LISTED ENTRIES:
++++++++++++++++++++

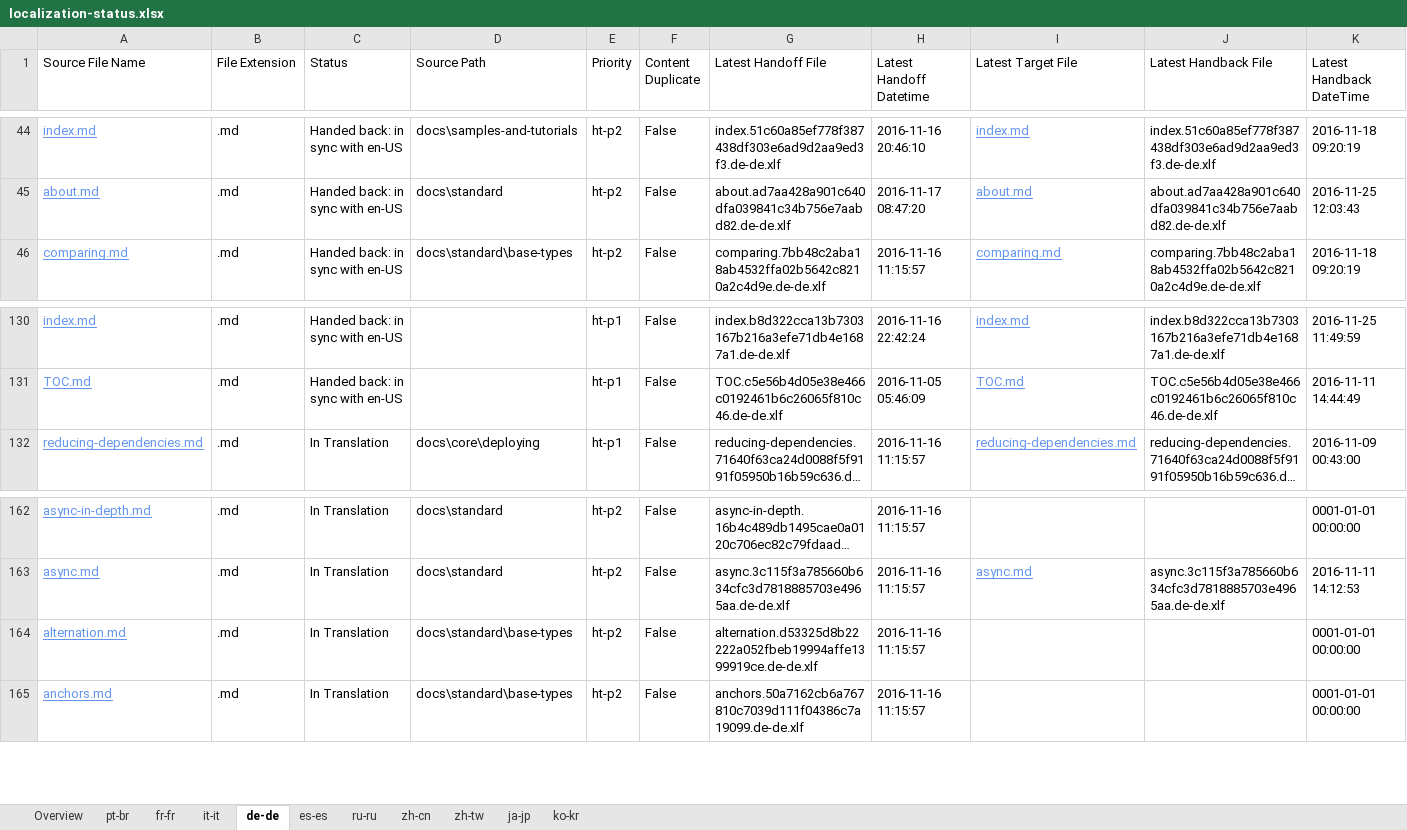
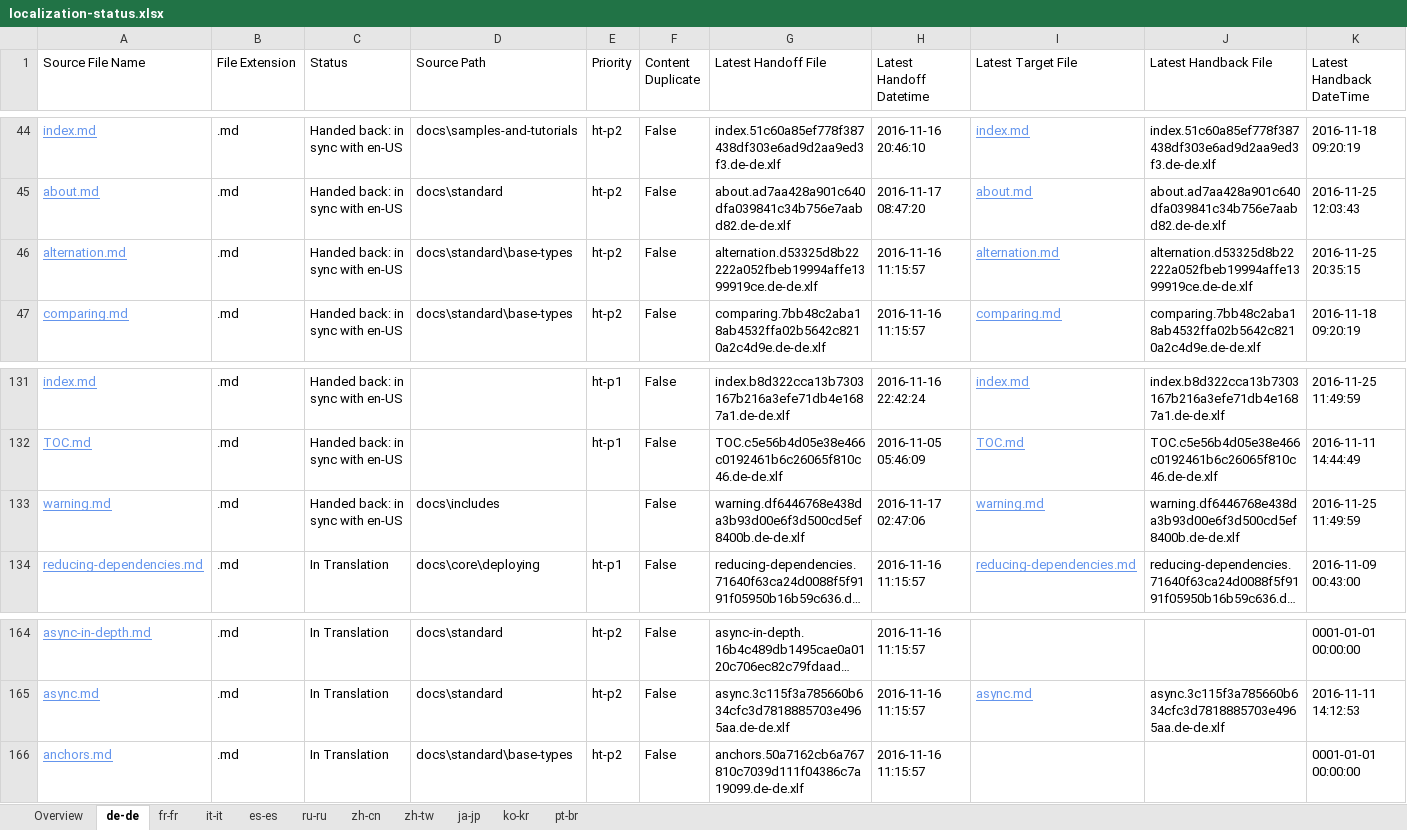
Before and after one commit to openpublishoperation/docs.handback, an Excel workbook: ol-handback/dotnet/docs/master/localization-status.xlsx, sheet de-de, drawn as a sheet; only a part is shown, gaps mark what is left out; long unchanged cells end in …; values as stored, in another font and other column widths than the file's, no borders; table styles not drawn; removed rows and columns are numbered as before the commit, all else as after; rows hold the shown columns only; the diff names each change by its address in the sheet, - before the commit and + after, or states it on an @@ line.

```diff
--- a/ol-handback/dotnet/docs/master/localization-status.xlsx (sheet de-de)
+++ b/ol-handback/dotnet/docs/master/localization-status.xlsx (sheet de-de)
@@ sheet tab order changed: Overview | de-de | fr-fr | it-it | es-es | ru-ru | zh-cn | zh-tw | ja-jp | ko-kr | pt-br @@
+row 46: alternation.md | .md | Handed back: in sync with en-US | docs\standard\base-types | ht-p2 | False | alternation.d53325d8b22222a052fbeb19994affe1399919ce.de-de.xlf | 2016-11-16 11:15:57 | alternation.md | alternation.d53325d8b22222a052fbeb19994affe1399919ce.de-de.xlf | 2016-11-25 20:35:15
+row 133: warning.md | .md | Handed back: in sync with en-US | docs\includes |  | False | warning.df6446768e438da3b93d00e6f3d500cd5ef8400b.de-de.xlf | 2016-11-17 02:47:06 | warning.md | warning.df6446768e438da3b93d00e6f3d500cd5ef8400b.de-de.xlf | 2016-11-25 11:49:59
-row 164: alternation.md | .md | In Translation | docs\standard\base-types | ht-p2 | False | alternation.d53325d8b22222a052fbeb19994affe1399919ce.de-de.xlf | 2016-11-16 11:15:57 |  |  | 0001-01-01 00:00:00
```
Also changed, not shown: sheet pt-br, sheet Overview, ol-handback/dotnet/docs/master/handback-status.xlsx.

++++++++++++++++++++

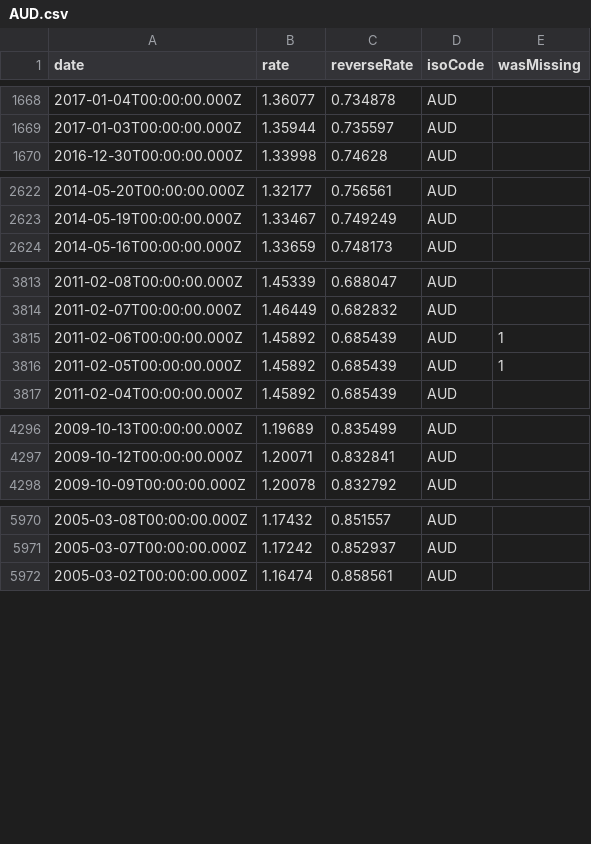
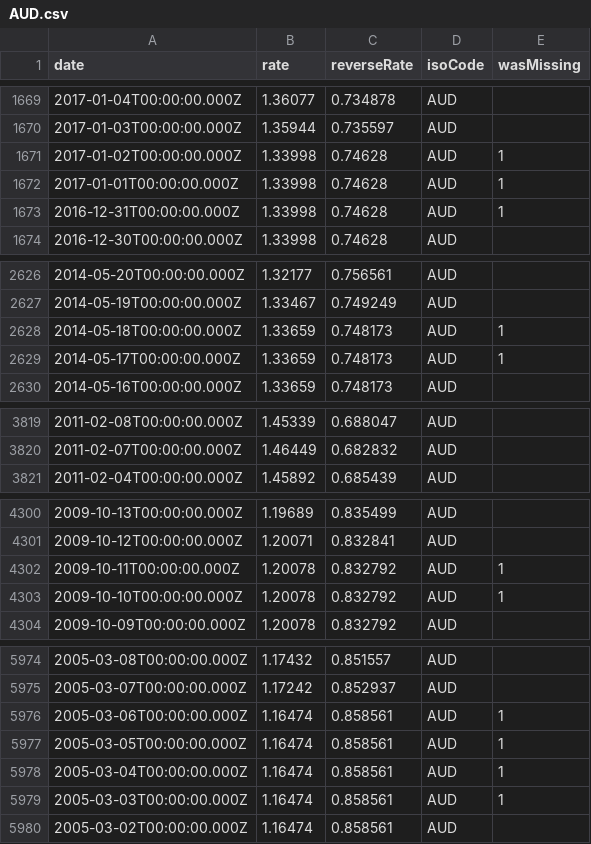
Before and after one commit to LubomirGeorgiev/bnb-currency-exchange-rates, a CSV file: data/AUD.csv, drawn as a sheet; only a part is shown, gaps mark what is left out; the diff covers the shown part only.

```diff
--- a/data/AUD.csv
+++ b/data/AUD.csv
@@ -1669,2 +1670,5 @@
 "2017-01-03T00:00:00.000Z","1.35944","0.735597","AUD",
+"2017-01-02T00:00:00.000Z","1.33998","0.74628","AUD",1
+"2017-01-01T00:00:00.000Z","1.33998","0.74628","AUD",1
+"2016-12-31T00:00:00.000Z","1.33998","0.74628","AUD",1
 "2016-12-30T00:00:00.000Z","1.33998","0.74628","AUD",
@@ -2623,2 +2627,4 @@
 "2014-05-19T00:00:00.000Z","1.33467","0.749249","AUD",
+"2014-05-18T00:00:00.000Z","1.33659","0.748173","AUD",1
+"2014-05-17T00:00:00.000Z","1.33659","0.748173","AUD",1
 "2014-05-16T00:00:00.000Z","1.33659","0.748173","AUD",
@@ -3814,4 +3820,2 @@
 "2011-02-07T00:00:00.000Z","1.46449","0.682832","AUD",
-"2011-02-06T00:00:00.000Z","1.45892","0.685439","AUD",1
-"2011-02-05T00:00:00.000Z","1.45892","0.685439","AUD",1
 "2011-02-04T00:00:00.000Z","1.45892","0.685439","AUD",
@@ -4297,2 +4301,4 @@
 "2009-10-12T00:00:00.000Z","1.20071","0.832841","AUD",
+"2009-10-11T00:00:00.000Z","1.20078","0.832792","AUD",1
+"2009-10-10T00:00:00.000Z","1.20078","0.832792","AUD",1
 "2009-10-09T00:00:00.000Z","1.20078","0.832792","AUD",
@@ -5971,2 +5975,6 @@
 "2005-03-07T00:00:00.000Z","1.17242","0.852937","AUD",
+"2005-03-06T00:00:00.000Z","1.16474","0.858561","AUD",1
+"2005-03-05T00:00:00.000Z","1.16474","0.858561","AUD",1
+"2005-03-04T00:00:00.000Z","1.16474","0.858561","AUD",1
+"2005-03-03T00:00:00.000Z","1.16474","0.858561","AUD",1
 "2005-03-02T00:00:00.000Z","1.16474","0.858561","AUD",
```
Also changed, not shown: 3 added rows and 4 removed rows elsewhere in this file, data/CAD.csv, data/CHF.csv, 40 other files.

++++++++++++++++++++

GOAL OF THE EXERCISE: Wherever the word "Also" turns up in a line of the listing, that line counts; report the total as a lone number.

RESPONSE: 2